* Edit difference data
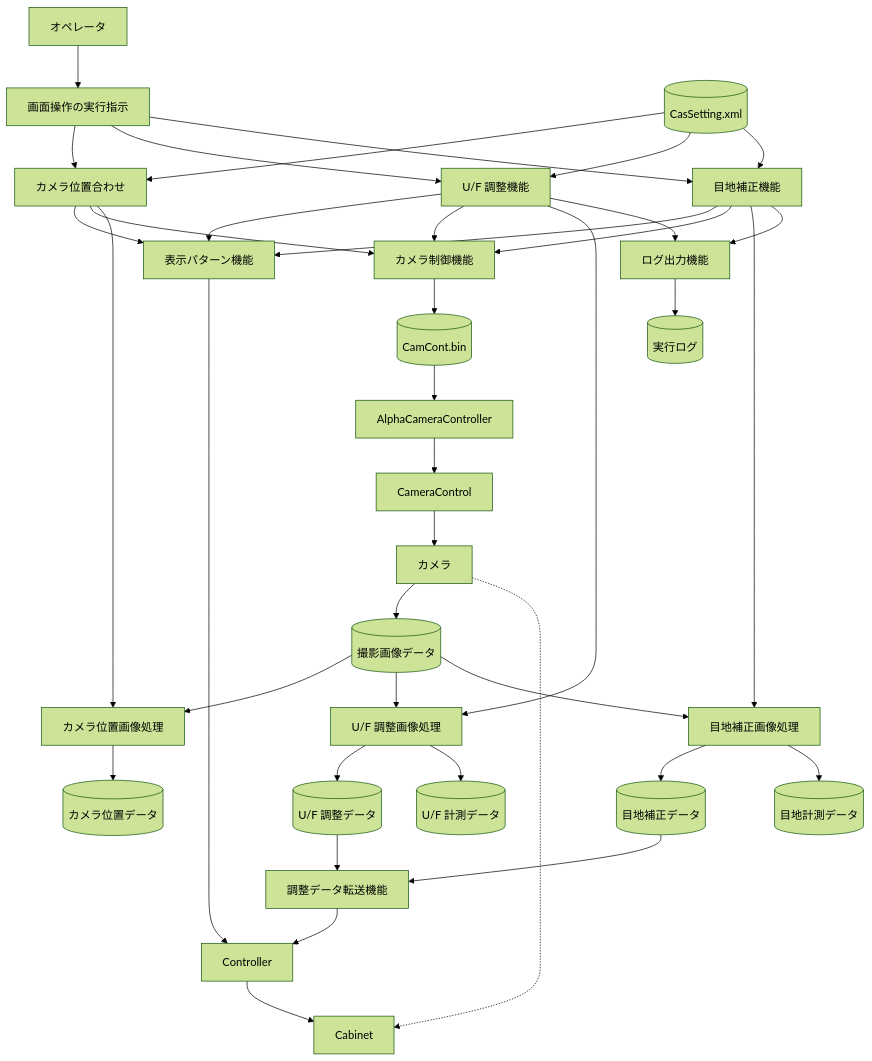
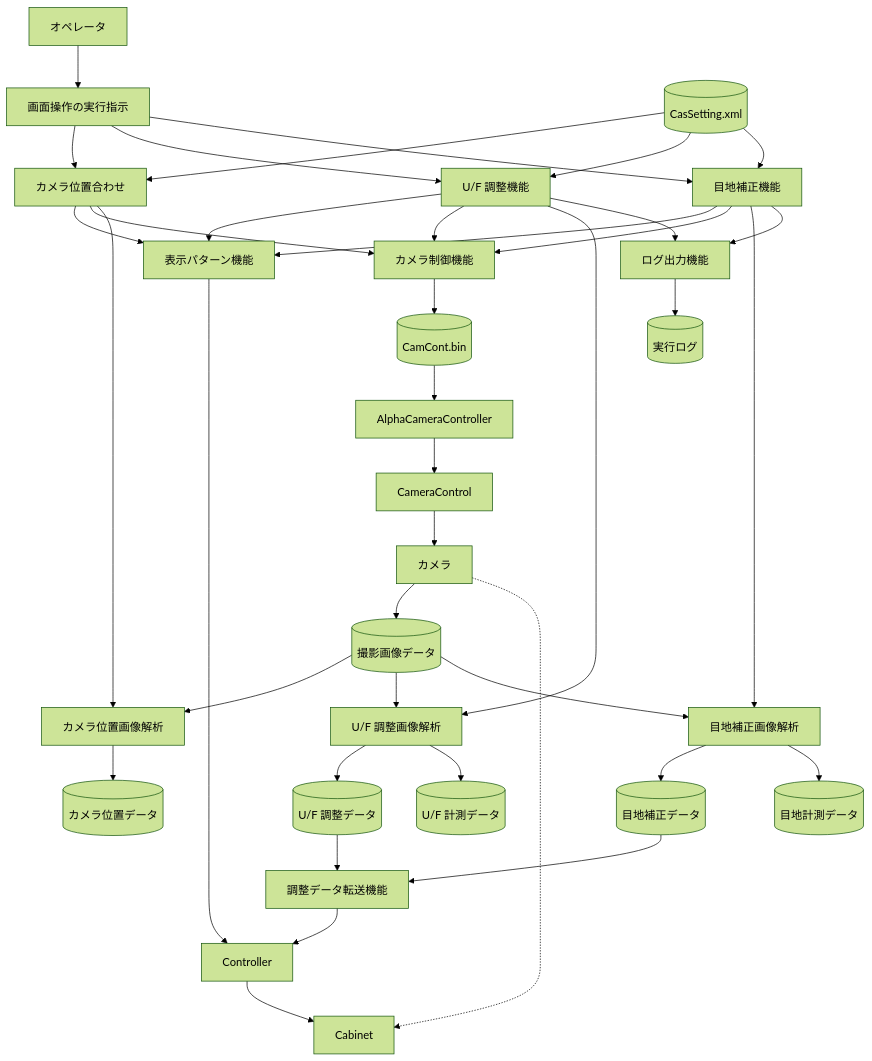
The fourth of 5 diagrams in docs/カメラCAS_基本設計書.md (HottaTakayuki/ColorAlignmentSoftware), drawn with Mermaid (forest theme) before and after one commit. The commit also changed other lines of this file and 26 other files, not shown here.

````diff
--- a/docs/カメラCAS_基本設計書.md
+++ b/docs/カメラCAS_基本設計書.md
@@ -185,51 +185,51 @@
 ```mermaid
 flowchart TD
     User["オペレータ"] --> UI["画面操作の実行指示"]
 
     UI --> CameraPos["カメラ位置合わせ"] & UfAdjust["U/F 調整機能"] & GapAdjust["目地補正機能"]
 
     CameraPos --> Pattern["表示パターン機能"]
     UfAdjust --> Pattern
     GapAdjust --> Pattern
 
     CameraPos --> Cam["カメラ制御機能"]
     UfAdjust --> Cam
     GapAdjust --> Cam
 
     Cam --> ControlFile[(CamCont.bin)]
     ControlFile  --> Alpha["AlphaCameraController"] 
     Alpha --> CameraControl["CameraControl"]
     CameraControl --> Camera["カメラ"]
     Camera --> ImageData[(撮影画像データ)]
 
-    CameraPos --> ImageProcessCameraPos["カメラ位置画像処理"]
-    UfAdjust --> ImageProcessUf["U/F 調整画像処理"]
-    GapAdjust --> ImageProcessGap["目地補正画像処理"]
+    CameraPos --> ImageProcessCameraPos["カメラ位置画像解析"]
+    UfAdjust --> ImageProcessUf["U/F 調整画像解析"]
+    GapAdjust --> ImageProcessGap["目地補正画像解析"]
     ImageData --> ImageProcessCameraPos
     ImageData --> ImageProcessUf
     ImageData --> ImageProcessGap
 
     ImageProcessCameraPos --> CamPosData[(カメラ位置データ)]
     ImageProcessUf --> UfAdjData[(U/F 調整データ)]
     ImageProcessUf --> UfMeasData[(U/F 計測データ)]
     ImageProcessGap --> GapAdjData[(目地補正データ)]
     ImageProcessGap --> GapMeasData[(目地計測データ)]
 
     UfAdjData --> Transfer["調整データ転送機能"]
     GapAdjData --> Transfer
     Transfer --> Controller
 
     ConfData[(CasSetting.xml)] --> CameraPos
     ConfData[(CasSetting.xml)] --> UfAdjust
     ConfData[(CasSetting.xml)] --> GapAdjust
 
     Pattern --> Controller
     Controller --> Cabinet["Cabinet"]
 
     Camera -.-> Cabinet
 
     UfAdjust --> Info["ログ出力機能"]
     GapAdjust --> Info
 
     Info --> History[(実行ログ)]
 ```
````
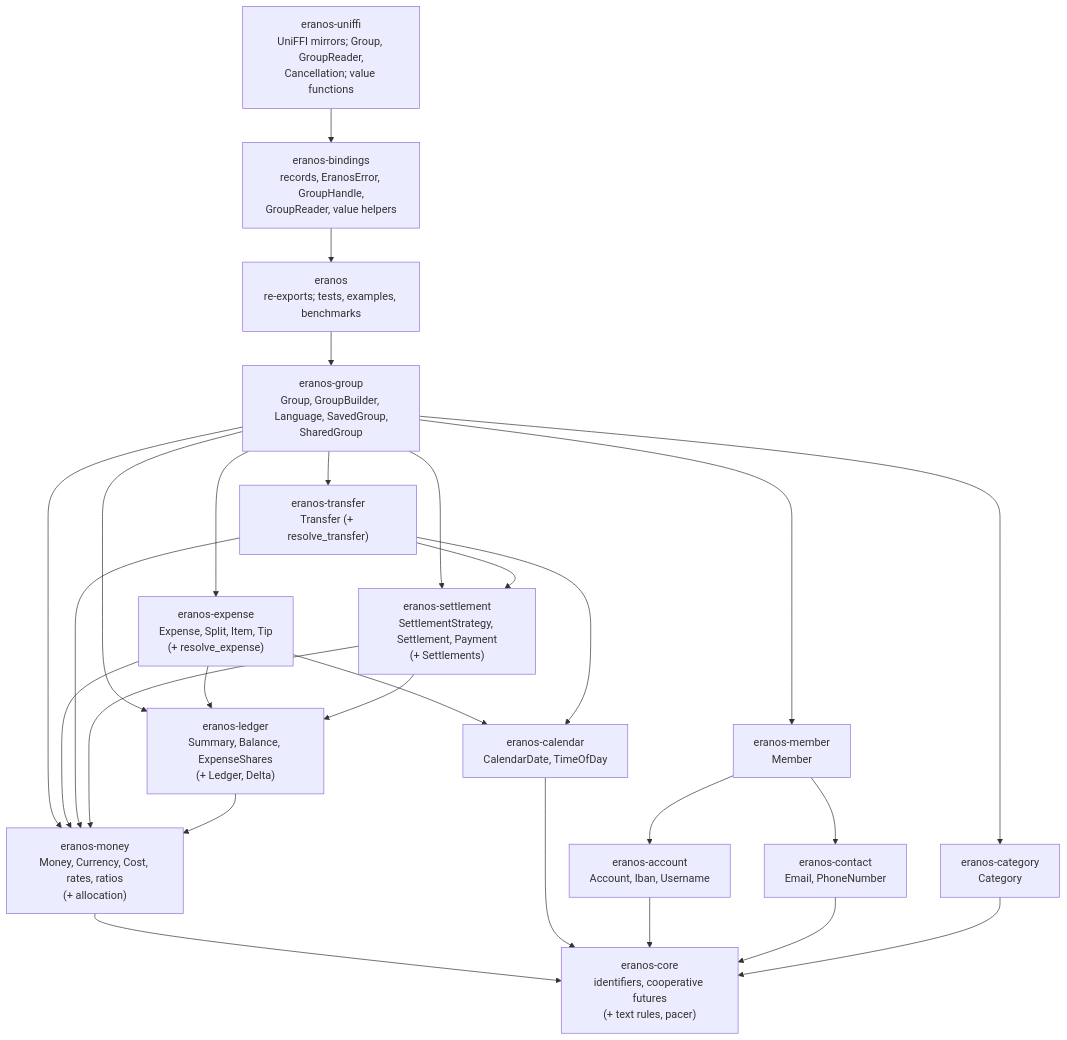
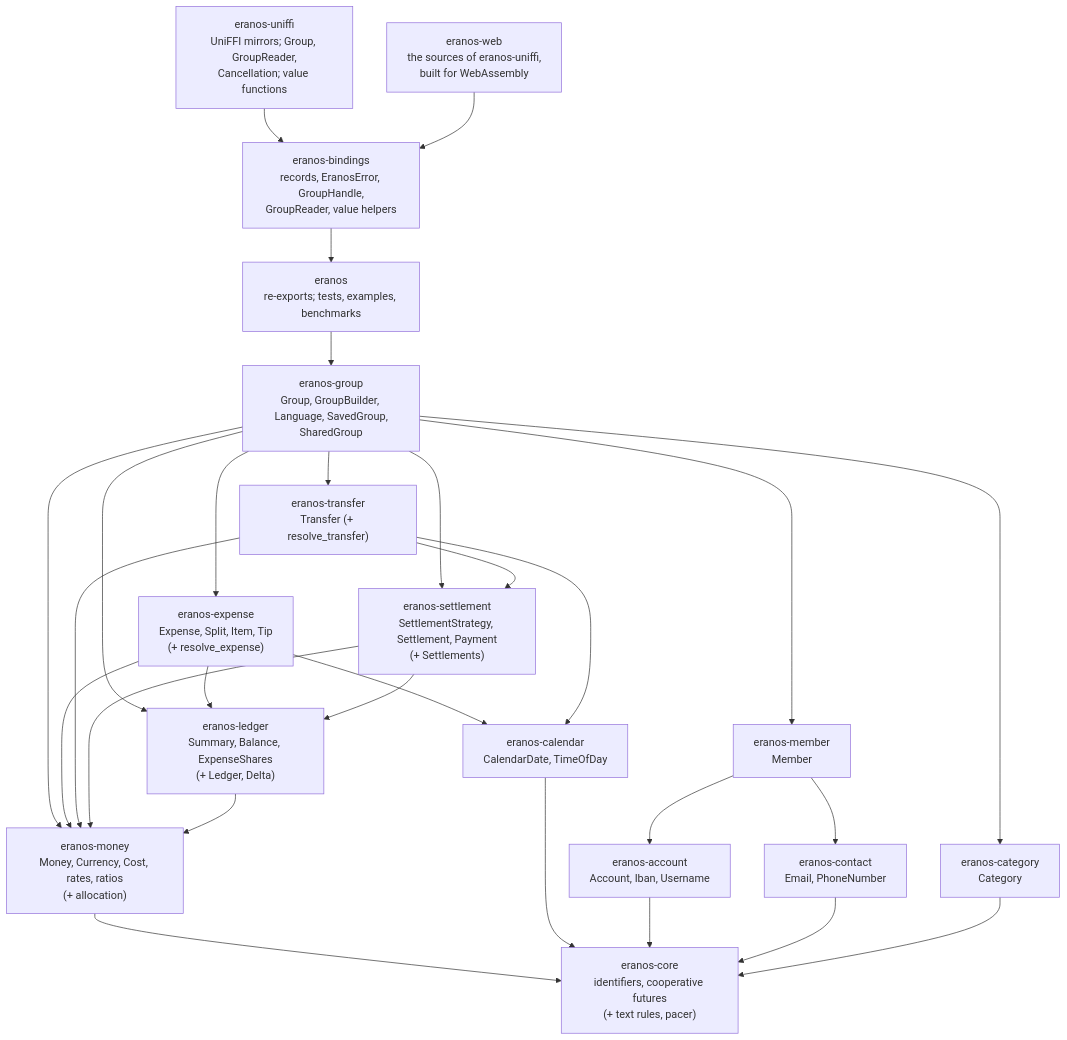
One commit to cristiancristea00/eranos changed the first of 3 diagrams in docs/ARCHITECTURE.md. Above: the diagram before and after it, drawn with Mermaid. The commit also changed other lines of this file and 50 other files, not shown here.

````diff
--- a/docs/ARCHITECTURE.md
+++ b/docs/ARCHITECTURE.md
@@ -77,44 +79,46 @@
 ```mermaid
 flowchart TD
     UNIFFI["eranos-uniffi<br/>UniFFI mirrors; Group, GroupReader,<br/>Cancellation; value functions"]
+    WEB["eranos-web<br/>the sources of eranos-uniffi,<br/>built for WebAssembly"]
     BINDINGS["eranos-bindings<br/>records, EranosError, GroupHandle,<br/>GroupReader, value helpers"]
     FACADE["eranos<br/>re-exports; tests, examples, benchmarks"]
     GROUP["eranos-group<br/>Group, GroupBuilder, Language, SavedGroup,<br/>SharedGroup"]
     EXPENSE["eranos-expense<br/>Expense, Split, Item, Tip<br/>(+ resolve_expense)"]
     TRANSFER["eranos-transfer<br/>Transfer (+ resolve_transfer)"]
     MEMBER["eranos-member<br/>Member"]
     CATEGORY["eranos-category<br/>Category"]
     SETTLEMENT["eranos-settlement<br/>SettlementStrategy, Settlement, Payment<br/>(+ Settlements)"]
     ACCOUNT["eranos-account<br/>Account, Iban, Username"]
     CONTACT["eranos-contact<br/>Email, PhoneNumber"]
     LEDGER["eranos-ledger<br/>Summary, Balance, ExpenseShares<br/>(+ Ledger, Delta)"]
     CALENDAR["eranos-calendar<br/>CalendarDate, TimeOfDay"]
     MONEY["eranos-money<br/>Money, Currency, Cost, rates, ratios<br/>(+ allocation)"]
     CORE["eranos-core<br/>identifiers, cooperative futures<br/>(+ text rules, pacer)"]
     UNIFFI --> BINDINGS
+    WEB --> BINDINGS
     BINDINGS --> FACADE
     FACADE --> GROUP
     GROUP --> EXPENSE
     GROUP --> TRANSFER
     GROUP --> MEMBER
     GROUP --> CATEGORY
     GROUP --> SETTLEMENT
     GROUP --> LEDGER
     GROUP --> MONEY
     EXPENSE --> LEDGER
     EXPENSE --> CALENDAR
     EXPENSE --> MONEY
     TRANSFER --> SETTLEMENT
     TRANSFER --> CALENDAR
     TRANSFER --> MONEY
     MEMBER --> ACCOUNT
     MEMBER --> CONTACT
     SETTLEMENT --> LEDGER
     SETTLEMENT --> MONEY
     LEDGER --> MONEY
     MONEY --> CORE
     CALENDAR --> CORE
     ACCOUNT --> CORE
     CONTACT --> CORE
     CATEGORY --> CORE
 ```
````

* Requirement
Each record should be printed again precisely, though not its pictures.

* Task response
The fourth of 5 diagrams in docs/カメラCAS_基本設計書.md (HottaTakayuki/ColorAlignmentSoftware), drawn with Mermaid (forest theme) before and after one commit. The commit also changed other lines of this file and 26 other files, not shown here.

````diff
--- a/docs/カメラCAS_基本設計書.md
+++ b/docs/カメラCAS_基本設計書.md
@@ -185,51 +185,51 @@
 ```mermaid
 flowchart TD
     User["オペレータ"] --> UI["画面操作の実行指示"]
 
     UI --> CameraPos["カメラ位置合わせ"] & UfAdjust["U/F 調整機能"] & GapAdjust["目地補正機能"]
 
     CameraPos --> Pattern["表示パターン機能"]
     UfAdjust --> Pattern
     GapAdjust --> Pattern
 
     CameraPos --> Cam["カメラ制御機能"]
     UfAdjust --> Cam
     GapAdjust --> Cam
 
     Cam --> ControlFile[(CamCont.bin)]
     ControlFile  --> Alpha["AlphaCameraController"] 
     Alpha --> CameraControl["CameraControl"]
     CameraControl --> Camera["カメラ"]
     Camera --> ImageData[(撮影画像データ)]
 
-    CameraPos --> ImageProcessCameraPos["カメラ位置画像処理"]
-    UfAdjust --> ImageProcessUf["U/F 調整画像処理"]
-    GapAdjust --> ImageProcessGap["目地補正画像処理"]
+    CameraPos --> ImageProcessCameraPos["カメラ位置画像解析"]
+    UfAdjust --> ImageProcessUf["U/F 調整画像解析"]
+    GapAdjust --> ImageProcessGap["目地補正画像解析"]
     ImageData --> ImageProcessCameraPos
     ImageData --> ImageProcessUf
     ImageData --> ImageProcessGap
 
     ImageProcessCameraPos --> CamPosData[(カメラ位置データ)]
     ImageProcessUf --> UfAdjData[(U/F 調整データ)]
     ImageProcessUf --> UfMeasData[(U/F 計測データ)]
     ImageProcessGap --> GapAdjData[(目地補正データ)]
     ImageProcessGap --> GapMeasData[(目地計測データ)]
 
     UfAdjData --> Transfer["調整データ転送機能"]
     GapAdjData --> Transfer
     Transfer --> Controller
 
     ConfData[(CasSetting.xml)] --> CameraPos
     ConfData[(CasSetting.xml)] --> UfAdjust
     ConfData[(CasSetting.xml)] --> GapAdjust
 
     Pattern --> Controller
     Controller --> Cabinet["Cabinet"]
 
     Camera -.-> Cabinet
 
     UfAdjust --> Info["ログ出力機能"]
     GapAdjust --> Info
 
     Info --> History[(実行ログ)]
 ```
````
One commit to cristiancristea00/eranos changed the first of 3 diagrams in docs/ARCHITECTURE.md. Above: the diagram before and after it, drawn with Mermaid. The commit also changed other lines of this file and 50 other files, not shown here.

````diff
--- a/docs/ARCHITECTURE.md
+++ b/docs/ARCHITECTURE.md
@@ -77,44 +79,46 @@
 ```mermaid
 flowchart TD
     UNIFFI["eranos-uniffi<br/>UniFFI mirrors; Group, GroupReader,<br/>Cancellation; value functions"]
+    WEB["eranos-web<br/>the sources of eranos-uniffi,<br/>built for WebAssembly"]
     BINDINGS["eranos-bindings<br/>records, EranosError, GroupHandle,<br/>GroupReader, value helpers"]
     FACADE["eranos<br/>re-exports; tests, examples, benchmarks"]
     GROUP["eranos-group<br/>Group, GroupBuilder, Language, SavedGroup,<br/>SharedGroup"]
     EXPENSE["eranos-expense<br/>Expense, Split, Item, Tip<br/>(+ resolve_expense)"]
     TRANSFER["eranos-transfer<br/>Transfer (+ resolve_transfer)"]
     MEMBER["eranos-member<br/>Member"]
     CATEGORY["eranos-category<br/>Category"]
     SETTLEMENT["eranos-settlement<br/>SettlementStrategy, Settlement, Payment<br/>(+ Settlements)"]
     ACCOUNT["eranos-account<br/>Account, Iban, Username"]
     CONTACT["eranos-contact<br/>Email, PhoneNumber"]
     LEDGER["eranos-ledger<br/>Summary, Balance, ExpenseShares<br/>(+ Ledger, Delta)"]
     CALENDAR["eranos-calendar<br/>CalendarDate, TimeOfDay"]
     MONEY["eranos-money<br/>Money, Currency, Cost, rates, ratios<br/>(+ allocation)"]
     CORE["eranos-core<br/>identifiers, cooperative futures<br/>(+ text rules, pacer)"]
     UNIFFI --> BINDINGS
+    WEB --> BINDINGS
     BINDINGS --> FACADE
     FACADE --> GROUP
     GROUP --> EXPENSE
     GROUP --> TRANSFER
     GROUP --> MEMBER
     GROUP --> CATEGORY
     GROUP --> SETTLEMENT
     GROUP --> LEDGER
     GROUP --> MONEY
     EXPENSE --> LEDGER
     EXPENSE --> CALENDAR
     EXPENSE --> MONEY
     TRANSFER --> SETTLEMENT
     TRANSFER --> CALENDAR
     TRANSFER --> MONEY
     MEMBER --> ACCOUNT
     MEMBER --> CONTACT
     SETTLEMENT --> LEDGER
     SETTLEMENT --> MONEY
     LEDGER --> MONEY
     MONEY --> CORE
     CALENDAR --> CORE
     ACCOUNT --> CORE
     CONTACT --> CORE
     CATEGORY --> CORE
 ```
````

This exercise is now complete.